The end of the episode is just "unclear" and strange. Number Six has escaped the masked and cheering crowd of the carnival session before. He ran through labyrinthine basement corridors into a room with semi-transparent mirrors. He
is then tracked down by Number Two who wants not a brainwashed imbecile but him to join her with all his will. Beside Leo McKern Mary Morris is best cast as Number Two. This is not to diminish her part considering that Trevor Howard was first to play the role. Only for one short moment there is some hope that behind a folding screen the mysterious Number One could be found. But it's merely a ticking teleprinter. Like intestines Number Six tears some cables out of the body. When Number Two arrives the damaged device resumes its work as if nothing happened.
The last words of the familiar episode version:
Six: "You'll never win."

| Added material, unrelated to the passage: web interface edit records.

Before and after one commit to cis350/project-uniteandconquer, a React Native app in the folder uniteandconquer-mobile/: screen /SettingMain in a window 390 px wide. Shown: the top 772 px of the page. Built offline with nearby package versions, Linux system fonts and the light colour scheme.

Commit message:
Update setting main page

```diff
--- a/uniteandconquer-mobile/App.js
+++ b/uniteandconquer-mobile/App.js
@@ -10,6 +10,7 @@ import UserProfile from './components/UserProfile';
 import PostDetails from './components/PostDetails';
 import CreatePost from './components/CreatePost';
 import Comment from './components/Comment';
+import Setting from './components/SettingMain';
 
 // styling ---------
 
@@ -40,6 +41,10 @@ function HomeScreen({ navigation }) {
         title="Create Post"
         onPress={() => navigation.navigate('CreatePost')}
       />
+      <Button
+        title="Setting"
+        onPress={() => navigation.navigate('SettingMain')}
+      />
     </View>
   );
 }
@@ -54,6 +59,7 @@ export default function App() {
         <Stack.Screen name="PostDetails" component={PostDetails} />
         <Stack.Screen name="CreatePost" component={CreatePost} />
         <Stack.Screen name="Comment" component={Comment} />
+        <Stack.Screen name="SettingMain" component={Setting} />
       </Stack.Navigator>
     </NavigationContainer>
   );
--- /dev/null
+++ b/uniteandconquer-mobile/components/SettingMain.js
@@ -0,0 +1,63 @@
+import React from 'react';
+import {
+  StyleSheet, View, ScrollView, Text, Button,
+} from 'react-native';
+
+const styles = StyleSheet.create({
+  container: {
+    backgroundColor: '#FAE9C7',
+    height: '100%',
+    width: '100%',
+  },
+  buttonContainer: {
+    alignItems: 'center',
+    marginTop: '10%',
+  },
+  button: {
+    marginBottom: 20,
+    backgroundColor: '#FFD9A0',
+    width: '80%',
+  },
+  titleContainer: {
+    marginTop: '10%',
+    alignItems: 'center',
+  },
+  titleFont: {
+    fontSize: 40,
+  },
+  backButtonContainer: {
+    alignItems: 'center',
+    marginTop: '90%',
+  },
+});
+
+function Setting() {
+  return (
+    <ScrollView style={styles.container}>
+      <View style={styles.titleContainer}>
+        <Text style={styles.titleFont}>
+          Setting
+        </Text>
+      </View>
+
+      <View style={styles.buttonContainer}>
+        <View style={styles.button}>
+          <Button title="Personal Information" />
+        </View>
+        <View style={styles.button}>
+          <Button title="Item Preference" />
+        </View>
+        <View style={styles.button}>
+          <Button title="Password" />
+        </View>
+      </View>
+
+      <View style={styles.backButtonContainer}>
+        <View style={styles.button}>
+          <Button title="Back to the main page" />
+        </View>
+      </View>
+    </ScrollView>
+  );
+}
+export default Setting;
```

Number Two: "Then how very uncomfortable for you, old chap."
Number Two breaks into laughter when she sees Number Six' puzzled facial expression.
The end of this episode looked quite different in the original script; that's the omitted scene:
Number Six: "But rewarding, old chap. (Pause) Being dead does have its advantages."
As he say this he picks up a heavy ashtray and smasches the telex machine.
Number Six: "Shall we dance?"
The girl and Number Six exit, leaving Number Two surrounded by paper rolls and broken springs.
Interior. Ball Room. Night.
A hectic formation dance in full swing. Elizabth I, Julius Cesar and Napoleon are dancing in a ring, hands joined to the quick music. They break to include Number Six and the girl. The all dance as if the Devil is playing.
Exterior. The Village. Night. Location.
Continue the music faster and faster, The Village is brightly illuminated. No none about. Pull back so the sea comes between us and it, until the Village is now only a glow in the darkness of night.
This final scene makes the point of the story title more overt, it was never filmed. Perhaps McGoohan - most likely he would have - refused to take part in this kind of ballroom dancing as he, shortly before that, always kept a strict distance to his female companion or observer, thus delivering a very awkward image. A similar scene occurs in THE DEVIL AND DANIEL WEBSTER which Skene had already used as a source of inspiration for his screenplay.
The Village as a self-contained unit - literally a universe for itself - this thought is expressed by Number Two in "The Chimes Of Big Ben". And in fact, the producers had already imagined something which wasn't used in the televised version. It would have been the final, ultimate image of each episode. But it can still be viewed - animated Pennyfarthing
TEXT: Arno Baumgärtel
* Text by Dave Barrie; the cut scenes to be found in Robert Fairclough's book "The Original Scripts Vol 1"; with thanks to Michael Brüne.